In an attempt to make it more palatable as an attraction in itself it has, over the years, gone through a number of refurbishments – most recently in 2013 when things (the Three Rivers Fountain and the Statue of Queen Victoria) were moved around a bit, new grass/paving laid, a new road constructed through the centre, etc. Despite these works, it remains a busy traffic intersection (and a stop for the Glenelg tram – this is a positive, actually) and it still lacks sufficient shade – until newly planted trees grow – ambience and warmth (of the non heat variety). On a positive note, following the 2013 refurbishment, it does have a nice suite of toilets and undesirable drunks that used to congregate here have been moved on making it feel much safer.
The square has be laid out in such a way that it can accommodate, and it does accommodate, large cultural events (such New Years eve celebrations) and public meetings.
It actually has two official names, Victoria Square and Tarndanyangga.
It was named Victoria Square on 23 May 1837 (a year after the proclamation of the Colony of South Australia) after Princess Victoria, then heir presumptive to the British throne. Victoria became Queen less than a month later.
Prior to European settlement the area was known as Tarndanyangga (“The Dreaming Place of the Red Kangaroo”) and the square, then a dusty, treeless paddock, was a central meeting place used by the local Kaurna Aboriginal people. In recognition of this, from 2002 the square was formally granted its second official name, Tarndanyangga, by the City Council.
On 12 July 1971, the red, black and yellow Aboriginal flag was flown for the first time – in Victoria Square – in support of land rights for Aboriginal people. Since 2002 it has flown permanently alongside the Australian flag in the centre of the Square.

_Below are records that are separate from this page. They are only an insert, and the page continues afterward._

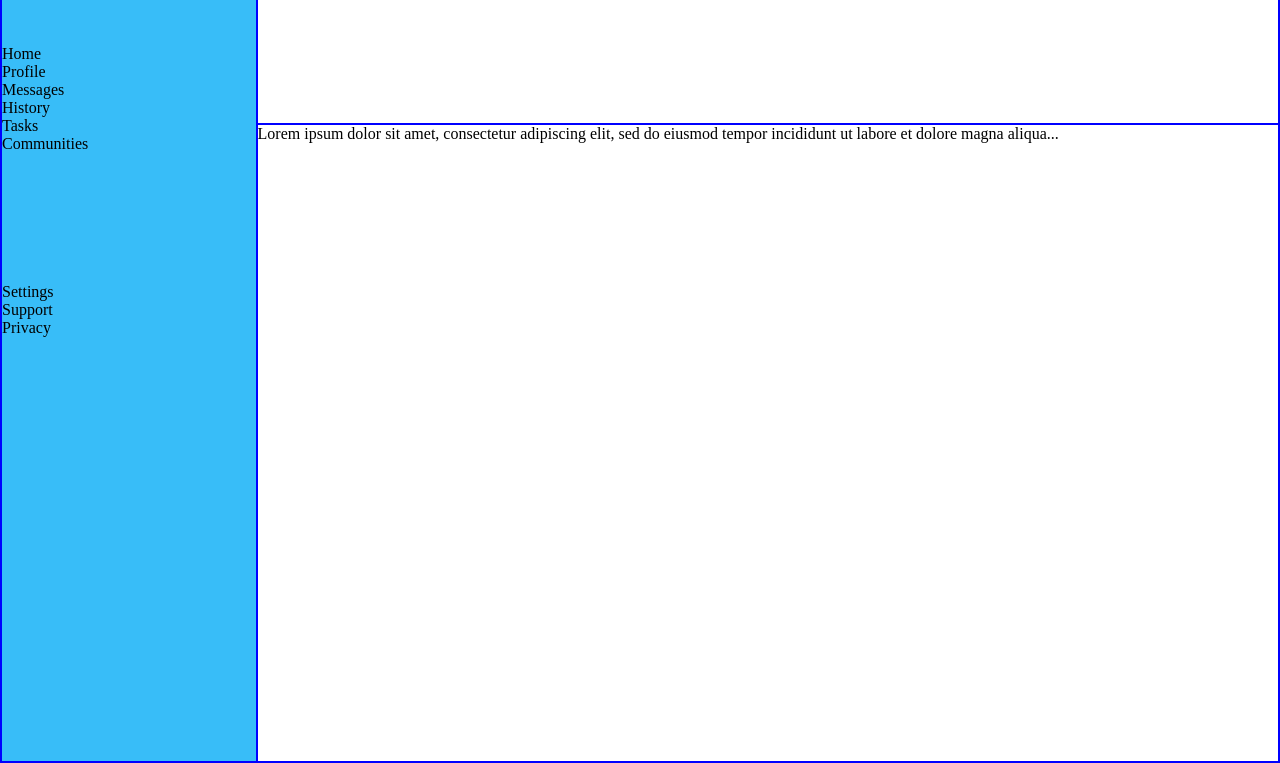
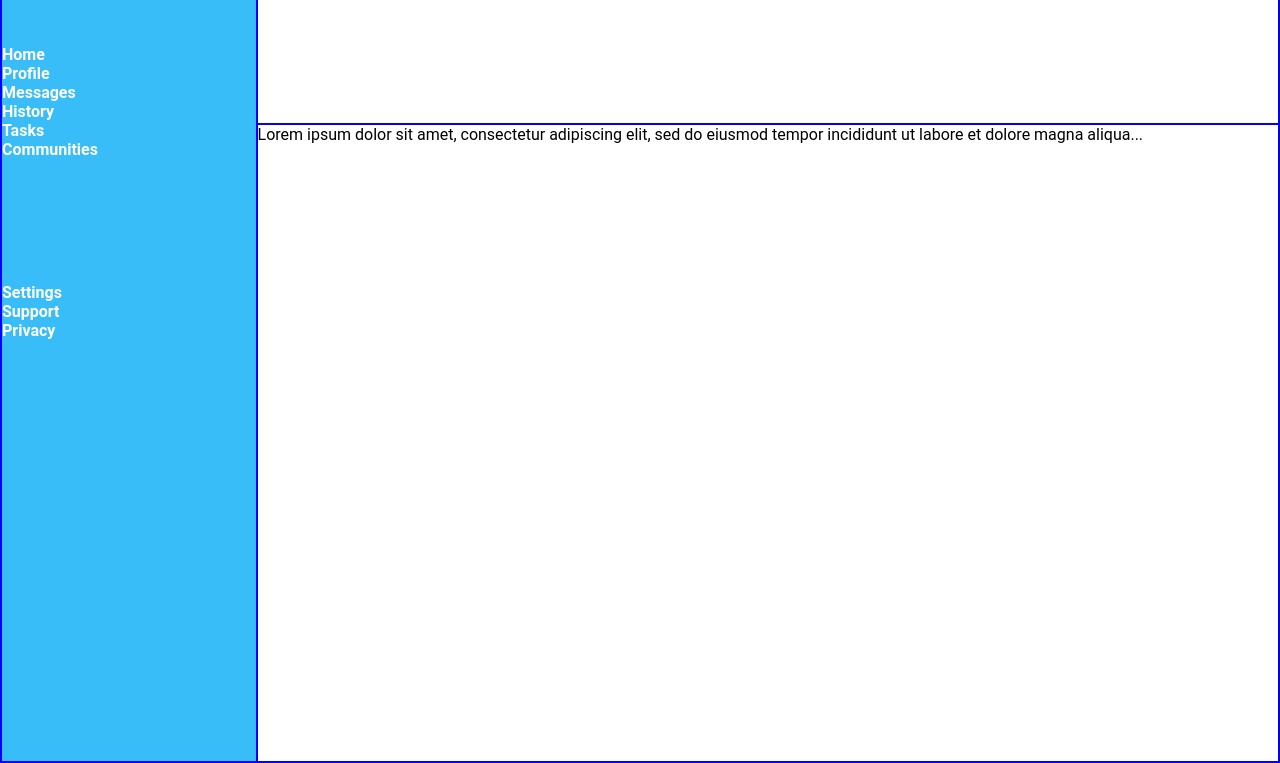
Before and after one commit to 4whatspc3/Project-Admin-Dashboard, a plain HTML site: page index.html in a window 1280 px wide. Shown: the part 37-800 px from the top of the page. Drawn offline with Linux system fonts and the light colour scheme.

Commit message:
Import a new font-family - Roboto

```diff
--- a/style.css
+++ b/style.css
@@ -4,9 +4,12 @@
     margin: 0;
 }
 
+@import url('https://fonts.googleapis.com/css2?family=Roboto:ital,wght@0,100;0,300;0,400;0,500;0,700;0,900;1,100;1,300;1,400;1,500;1,700;1,900&display=swap');
+
 html,
 body {
     height: 100%;
+    font-family: 'Roboto', system-ui, "Segoe UI", Helvetica, Arial, sans-serif, "Apple Color Emoji", "Segoe UI Emoji", "Segoe UI Symbol";
 }
 
 .container, .header,
@@ -29,6 +32,8 @@ body {
     display: grid;
     grid-template-rows: 0.1fr 0.3fr 0.6fr;
     background-color: #38bdf8;
+    font-weight: bold;
+    color: #ffffff;
 }
 
 .main-content {
```
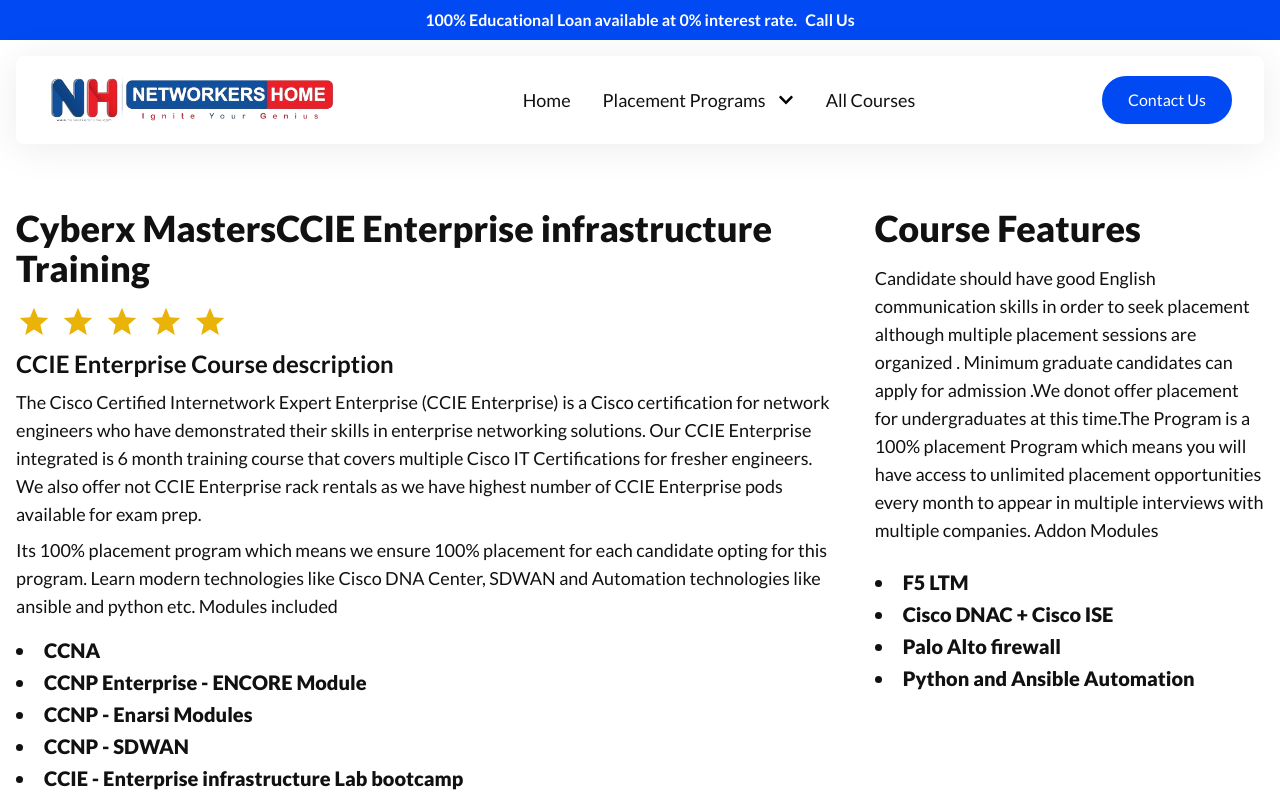
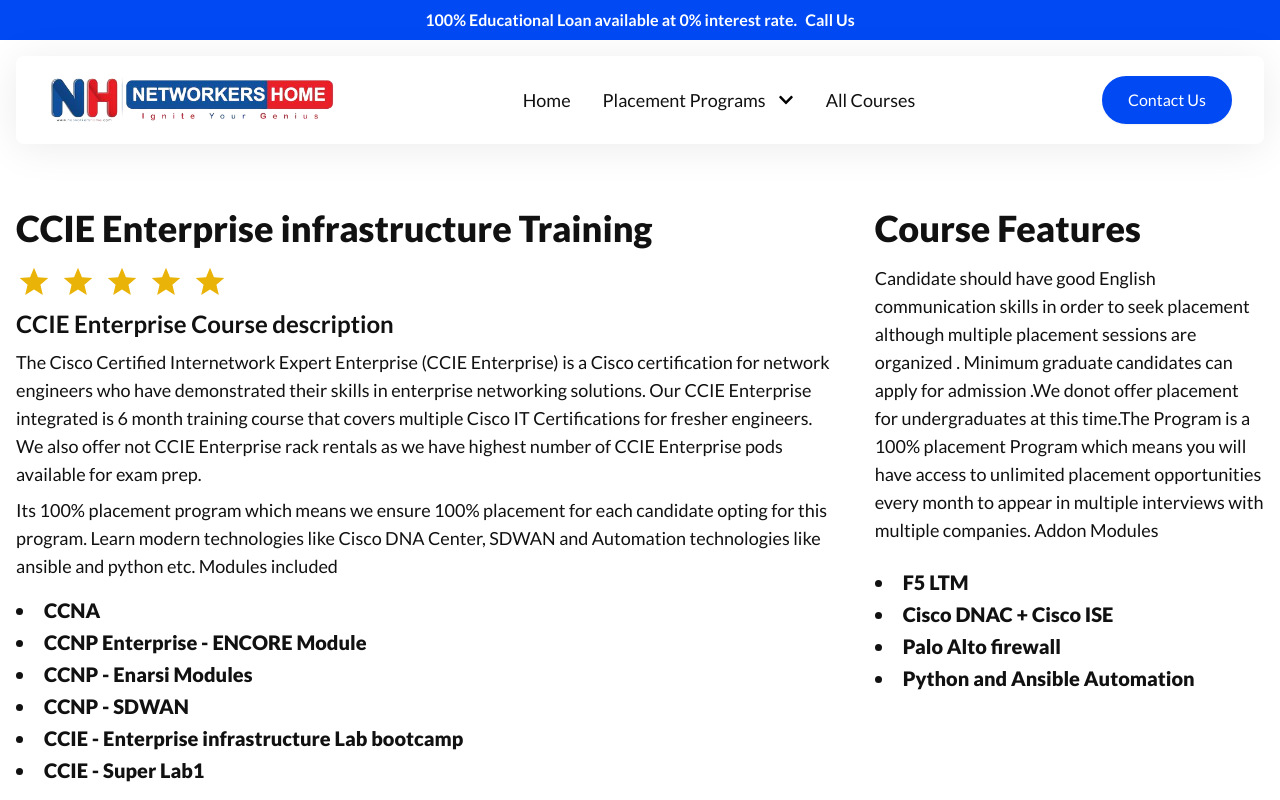
Before and after one commit to WebDevAman/nhindias, a Next.js app: page /ccie-enterprise-infra-training in a window 1280 px wide. Shown: the top 800 px of the page. Built offline with nearby package versions, Linux system fonts and the light colour scheme.

Commit message:
Update index.jsx

```diff
--- a/pages/ccie-enterprise-infra-training/index.jsx
+++ b/pages/ccie-enterprise-infra-training/index.jsx
@@ -29,7 +29,7 @@
             </Head>
             <div className='container my-12 grid grid-cols-1 lg:grid-cols-3 gap-10'>
                 <div className="w-full col-span-1 lg:col-span-2 flex flex-col space-y-4">
-                    <h1 className='text-2xl lg:text-4xl font-extrabold'>Cyberx MastersCCIE Enterprise infrastructure Training</h1>
+                    <h1 className='text-2xl lg:text-4xl font-extrabold'>CCIE Enterprise infrastructure Training</h1>
                     <div className="flex flex-col space-y-2">
                         <div className="flex space-x-2">
                             {[1, 2, 3, 4, 5].map(num => (
```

My photos attached attempt to depict the square as a whole. I have written separate reviews on the statues and the fountain within the square and on some of the buildings around the square.